JAKARTA (Reuters) - Bond investors should not bet on Indonesia selling debt at higher yields, as the amount to be raised for the rest of the year will be manageable and capital inflows will push yields lower, central bank governor Perry Warjiyo said on Wednesday.
Warjiyo’s comments come a day after the government raised 16.62 trillion rupiah ($1.08 billion) at its regular bi-weekly auction, below target, despite total incoming bids of 44.4 trillion rupiah.
The government called for a greenshoe option auction on Wednesday for a maximum of 23.8 trillion rupiah, covering for the target it did not meet the previous day.
Warjiyo told an online news conference the central bank bought 2.3 trillion rupiah in Tuesday’s auction as a non-competitive bidder and may purchase more in the additional auction.
The governor suggested investors had bet the government would pay higher yields due to its ballooning budget deficit this year as it ramps up funding to fight the COVID-19 pandemic.
“The market will see, at the beginning they bid for yields that are too high, thinking the sum that will be raised will be so large,” Warjiyo said, adding that the 8.08% weighted average yield awarded for 10-year bonds on Tuesday was too high.
“The yield differential between our bonds and other countries is so high and that’s attractive. If the market realises this, slowly bids will come with lower yields,” he said.
The government’s fiscal deficit is expected to swell to 5.07% of GDP this year, the widest in more than a decade, and far higher than an earlier plan for a 1.76% deficit.
This means the government would have to bump up its gross issuance of debt to 1,400 trillion rupiah ($91.32 billion) this year.
Warjiyo said the government would not raise all of that in the bond market as its cash and loans from development banks were expected to cover for some 500 trillion rupiah.

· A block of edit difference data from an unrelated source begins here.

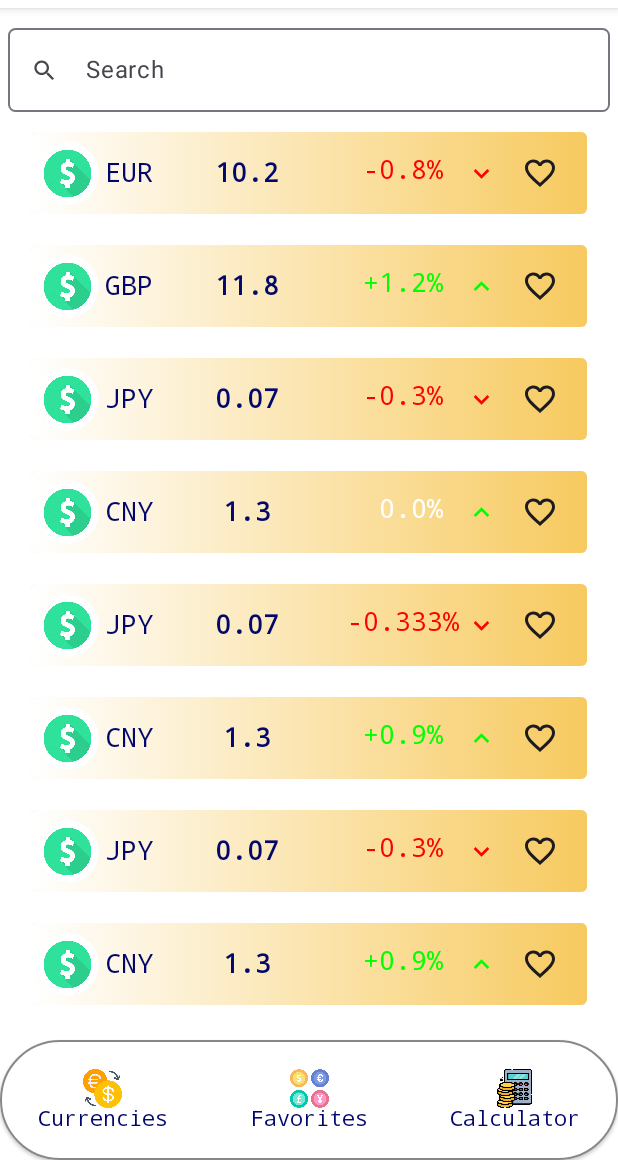
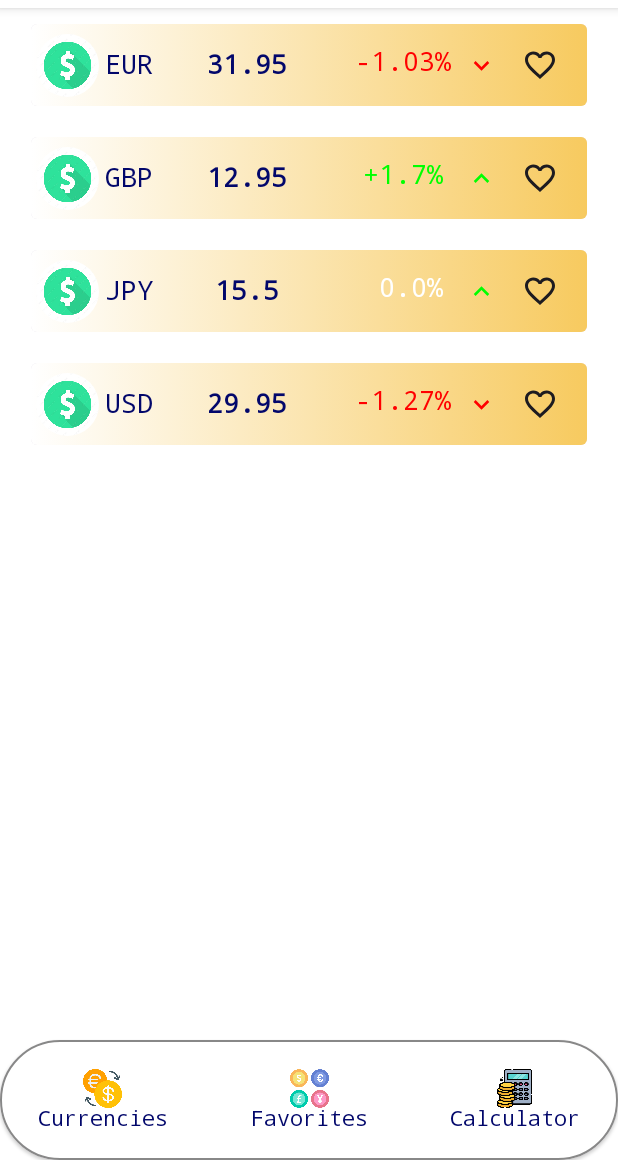
Before and after one commit to kerimsenturk5734/App-Live-Currency, an Android app built with Jetpack Compose: the screen it shows after launch (MainActivity), on a phone screen of 412 x 824 dp, the part 76-1236 px from its top. Run offline under Robolectric (Android 15) with nearby library versions, the phone set to English and light mode, and no system bars; our stand-ins replace Room's generated code, livedata-compose; libraries missing offline, so code that uses them is left out: coil.decode; pictures from the network do not load; 1 statement that could not run was skipped.

Commit message:
live currencies bound to currency card list

```diff
--- a/app/build.gradle
+++ b/app/build.gradle
@@ -83,4 +83,7 @@ dependencies {
     def room_version = "2.6.1"
     implementation "androidx.room:room-ktx:$room_version"
     kapt "androidx.room:room-compiler:$room_version"
+
+    //Live data observation
+    implementation "androidx.compose.runtime:runtime-livedata"
 }
--- a/app/src/main/java/com/example/applivecurrency/ui/components/CurrencyCard.kt
+++ b/app/src/main/java/com/example/applivecurrency/ui/components/CurrencyCard.kt
@@ -1,6 +1,5 @@
 package com.example.applivecurrency.ui.components
 
-import androidx.annotation.DrawableRes
 import androidx.compose.foundation.Image
 import androidx.compose.foundation.background
 import androidx.compose.foundation.layout.Arrangement
@@ -45,6 +44,7 @@ import androidx.compose.ui.text.withStyle
 import androidx.compose.ui.unit.dp
 import androidx.compose.ui.unit.sp
 import com.example.applivecurrency.R
+import com.example.applivecurrency.domain.model.Currency
 import com.example.applivecurrency.ui.util.backgroundColor
 import com.example.applivecurrency.ui.util.foregroundColor
 import com.example.applivecurrency.ui.util.primaryComponentColor
@@ -53,7 +53,7 @@ import com.example.applivecurrency.ui.util.primaryComponentColor
 @Composable
 fun CurrencyCard(
     modifier: Modifier = Modifier,
-    currency: CurrencyTestDto,
+    currency: Currency,
     favoriteOnClick:() -> Unit = {}){
 
     Card(
@@ -80,7 +80,8 @@ fun CurrencyCard(
                 modifier = Modifier
                     .size(42.dp)
                     .clip(CircleShape),
-                painter = painterResource(id = currency.image),
+                //TODO: change the image with currency real image by solved from url
+                painter = painterResource(id = R.drawable.dollar),
                 contentDescription = null,
                 contentScale = ContentScale.Crop)
 
@@ -183,7 +184,7 @@ fun annotateCurrencyChange(change: Double): AnnotatedString {
 @Composable
 fun CreateCurrencyCardList(
     modifier: Modifier = Modifier,
-    currencies:List<CurrencyTestDto>){
+    currencies:List<Currency>){
 
     LazyColumn(
         modifier = modifier,
@@ -199,29 +200,3 @@ fun CreateCurrencyCardList(
         }
     }
 }
-
-@Composable
-fun TestCurrencyCard(){
-    val currencies = remember {
-        listOf(
-            CurrencyTestDto(symbol = "USD", rate = 8.50, change = 0.5, image = R.drawable.dollar),
-            CurrencyTestDto(symbol = "EUR", rate = 10.20, change = -0.8, image = R.drawable.dollar),
-            CurrencyTestDto(symbol = "GBP", rate = 11.80, change = 1.2, image = R.drawable.dollar),
-            CurrencyTestDto(symbol = "JPY", rate = 0.07, change = -0.3, image = R.drawable.dollar),
-            CurrencyTestDto(symbol = "CNY", rate = 1.30, change = 0.0, image = R.drawable.dollar),
-            CurrencyTestDto(symbol = "JPY", rate = 0.07, change = -0.333, image = R.drawable.dollar),
-            CurrencyTestDto(symbol = "CNY", rate = 1.30, change = 0.9, image = R.drawable.dollar),
-            CurrencyTestDto(symbol = "JPY", rate = 0.07, change = -0.3, image = R.drawable.dollar),
-            CurrencyTestDto(symbol = "CNY", rate = 1.30, change = 0.9, image = R.drawable.dollar),
-        )
-    }
-
-    CreateCurrencyCardList(currencies = currencies)
-}
-
-data class CurrencyTestDto(
-    val symbol : String,
-    val rate : Double,
-    val change : Double,
-    @DrawableRes val image : Int
-)
--- a/app/src/main/java/com/example/applivecurrency/ui/components/tab/LiveCurrencyTab.kt
+++ b/app/src/main/java/com/example/applivecurrency/ui/components/tab/LiveCurrencyTab.kt
@@ -1,17 +1,12 @@
 package com.example.applivecurrency.ui.components.tab
 
-import SearchBar
+import android.widget.Toast
 import androidx.compose.runtime.Composable
-import androidx.compose.runtime.getValue
-import androidx.compose.runtime.mutableStateOf
-import androidx.compose.runtime.remember
-import androidx.compose.runtime.setValue
+import androidx.compose.runtime.livedata.observeAsState
 import androidx.compose.ui.platform.LocalContext
-import com.example.applivecurrency.R
 import com.example.applivecurrency.di.InstanceProvider
 import com.example.applivecurrency.domain.model.Currency
 import com.example.applivecurrency.ui.components.CreateCurrencyCardList
-import com.example.applivecurrency.ui.components.CurrencyTestDto
 import com.example.applivecurrency.viewmodel.CurrencyViewModel
 
 
@@ -41,29 +36,11 @@ fun LiveCurrencyTab(){
 
     currencyViewModel.insertListOfCurrency(currencyTestList)
 
-    val dbCurrenciesState = currencyViewModel.allCurrencies.value
-
-    val currencyList = listOf(
-        CurrencyTestDto(symbol = "EUR", rate = 10.20, change = -0.8, image = R.drawable.dollar),
-        CurrencyTestDto(symbol = "GBP", rate = 11.80, change = 1.2, image = R.drawable.dollar),
-        CurrencyTestDto(symbol = "JPY", rate = 0.07, change = -0.3, image = R.drawable.dollar),
-        CurrencyTestDto(symbol = "CNY", rate = 1.30, change = 0.0, image = R.drawable.dollar),
-        CurrencyTestDto(symbol = "JPY", rate = 0.07, change = -0.333, image = R.drawable.dollar),
-        CurrencyTestDto(symbol = "CNY", rate = 1.30, change = 0.9, image = R.drawable.dollar),
-        CurrencyTestDto(symbol = "JPY", rate = 0.07, change = -0.3, image = R.drawable.dollar),
-        CurrencyTestDto(symbol = "CNY", rate = 1.30, change = 0.9, image = R.drawable.dollar),
-    )
-
-    val currencies by remember { mutableStateOf(currencyList) }
-    var filteredCurrencies by remember { mutableStateOf(currencies) }
-
-    SearchBar(onSearch = { query ->
-        //Search process
-        filteredCurrencies = currencies.filter { currency: CurrencyTestDto ->
-            currency.symbol.contains(query, true)
-        }
-    })
+    val dbCurrenciesState = currencyViewModel.allCurrencies.observeAsState().value
 
     //Render live currencies
-    CreateCurrencyCardList(currencies = filteredCurrencies)
+    if (dbCurrenciesState != null) {
+        Toast.makeText(LocalContext.current, "Currencies Successfully Loaded", Toast.LENGTH_SHORT).show()
+        CreateCurrencyCardList(currencies = dbCurrenciesState)
+    }
 }
```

BI’s new secondary reserve requirement ratio would also mean commercial banks will buy another 100 trillion rupiah.
The total amount to be raised in the bond market for the rest of 2020 was seen at around 425 trillion rupiah, indicating that the target in each auction will not jump very much, he said.
By early May, BI would have injected a total of 503.8 trillion rupiah of additional liquidity to the financial system to help cushion the economic impact of the virus outbreak, in operations Warjiyo called “quantitative easing”.
Reporting by Gayatri Suroyo, Tabita Diela and Fransiska Nangoy; Editing by Jacqueline Wong